A Lyon Synagogue fights climate change
When Rabbi Daniela Touati finished her studies and assumed leadership in France, she formed a group to create an eco-synagogue – and invited local Muslim and Christian groups to participate. On June 20, the garden of Lyon’s Progressive Keren Or synagogue (www.kerenor.fr) was inaugurated.
In Jewish belief, the Creator loved all his creations: Plants, animals, and humans. The Bible tells us that the earth is given to humankind “to use and protect.” In this era of climate change, more and more Jewish communities realize that they must play their part.
The Lyon synagogue partnered with a local NGO called “The Green Hands” and began gardening. Fruit, vegetables, and herbs are planted. The plan is to have two growing seasons, spring and fall.
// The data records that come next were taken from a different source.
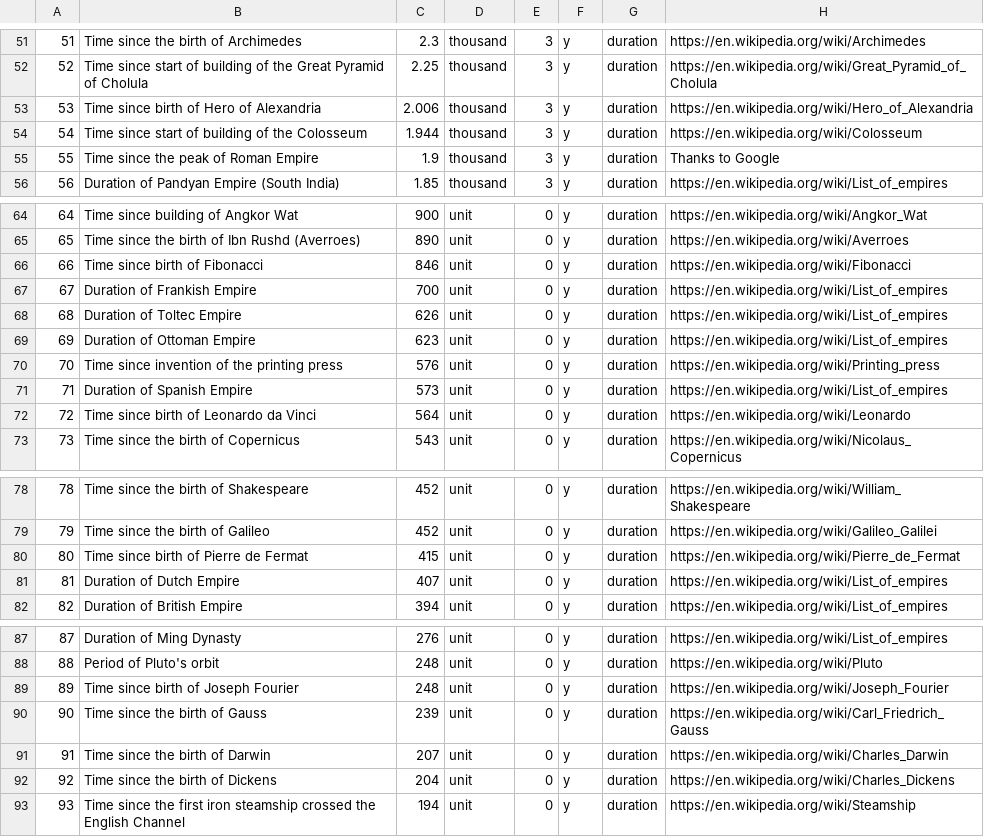
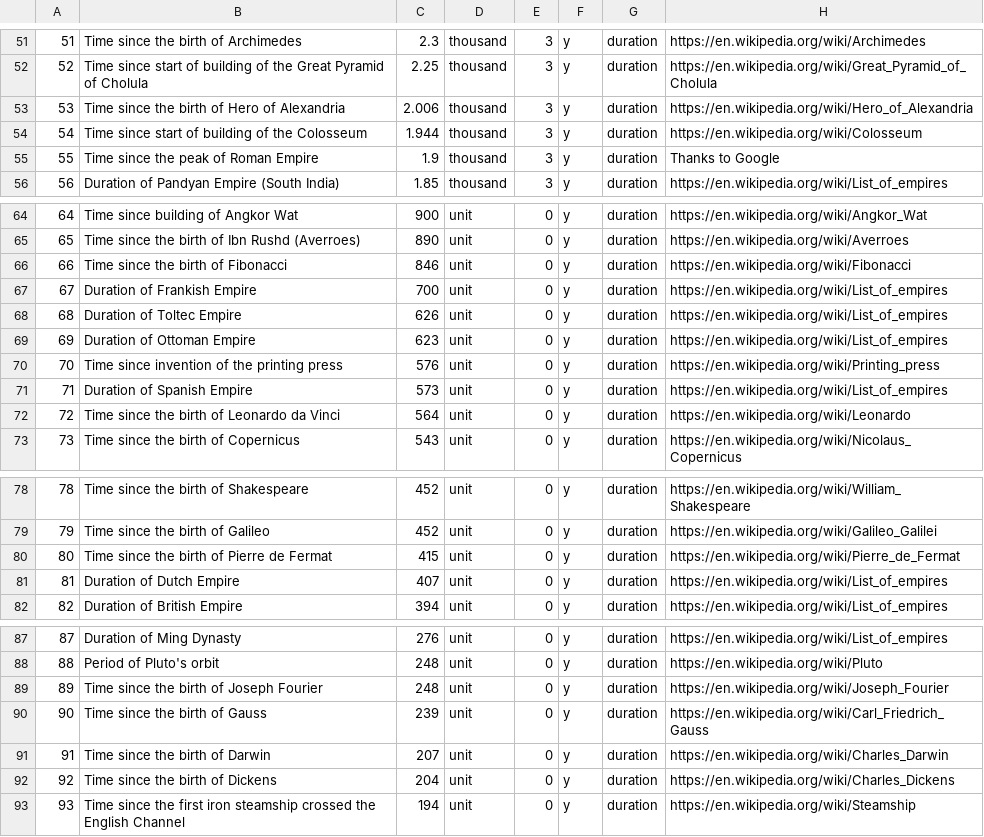
Before and after one commit to andrewcaelliott/my-first-blog, a CSV file: blog/data/Reference_Durations.csv, drawn as a sheet; only a part is shown, gaps mark what is left out.

```diff
--- a/blog/data/Reference_Durations.csv
+++ b/blog/data/Reference_Durations.csv
@@ -52,3 +52,3 @@
 52,Time since start of building of the Great Pyramid of Cholula,2.25,thousand,3,y,duration,https://en.wikipedia.org/wiki/Great_Pyramid_of_Cholula
-53,Time since birth of Hero of Alexandria,2.006,thousand,3,y,duration,https://en.wikipedia.org/wiki/Hero_of_Alexandria
+53,Time since the birth of Hero of Alexandria,2.006,thousand,3,y,duration,https://en.wikipedia.org/wiki/Hero_of_Alexandria
 54,Time since start of building of the Colosseum,1.944,thousand,3,y,duration,https://en.wikipedia.org/wiki/Colosseum
@@ -65,3 +65,3 @@
 65,Time since the birth of Ibn Rushd (Averroes),890,unit,0,y,duration,https://en.wikipedia.org/wiki/Averroes
-66,Time since birth of Fibonacci,846,unit,0,y,duration,https://en.wikipedia.org/wiki/Fibonacci
+66,Time since the birth of Fibonacci,846,unit,0,y,duration,https://en.wikipedia.org/wiki/Fibonacci
 67,Duration of Frankish Empire,700,unit,0,y,duration,https://en.wikipedia.org/wiki/List_of_empires
@@ -71,3 +71,3 @@
 71,Duration of Spanish Empire,573,unit,0,y,duration,https://en.wikipedia.org/wiki/List_of_empires
-72,Time since birth of Leonardo da Vinci,564,unit,0,y,duration,https://en.wikipedia.org/wiki/Leonardo
+72,Time since the birth of Leonardo da Vinci,564,unit,0,y,duration,https://en.wikipedia.org/wiki/Leonardo
 73,Time since the birth of Copernicus,543,unit,0,y,duration,https://en.wikipedia.org/wiki/Nicolaus_Copernicus
@@ -79,3 +79,3 @@
 79,Time since the birth of Galileo,452,unit,0,y,duration,https://en.wikipedia.org/wiki/Galileo_Galilei
-80,Time since birth of Pierre de Fermat,415,unit,0,y,duration,https://en.wikipedia.org/wiki/Pierre_de_Fermat
+80,Time since the birth of Pierre de Fermat,415,unit,0,y,duration,https://en.wikipedia.org/wiki/Pierre_de_Fermat
 81,Duration of Dutch Empire,407,unit,0,y,duration,https://en.wikipedia.org/wiki/List_of_empires
@@ -88,3 +88,3 @@
 88,Period of Pluto's orbit,248,unit,0,y,duration,https://en.wikipedia.org/wiki/Pluto
-89,Time since birth of Joseph Fourier,248,unit,0,y,duration,https://en.wikipedia.org/wiki/Joseph_Fourier
+89,Time since the birth of Joseph Fourier,248,unit,0,y,duration,https://en.wikipedia.org/wiki/Joseph_Fourier
 90,Time since the birth of Gauss,239,unit,0,y,duration,https://en.wikipedia.org/wiki/Carl_Friedrich_Gauss
```
Also changed, not shown: 5 other files.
Each month, a dozen participants from the synagogue, church, and mosque meet to work on the garden. Although most of the products will be donated to charities, the synagogue plans to consume some for interfaith picnics.
Keren Or aims to become a full-fledged “eco synagogue.” In addition to the garden, it has held conferences on subjects such as digital pollution to inform the community about the challenges of tackling climate change. Rabbi Touati plans to use the synagogue for much more than food production. In this era of lockdown restrictions which limit synagogue participation inside, she is using the garden to lead services for the cheder, hold kiddushim, and other synagogue events. “All religions can share this green faith,” she says. Her community’s garden is living proof.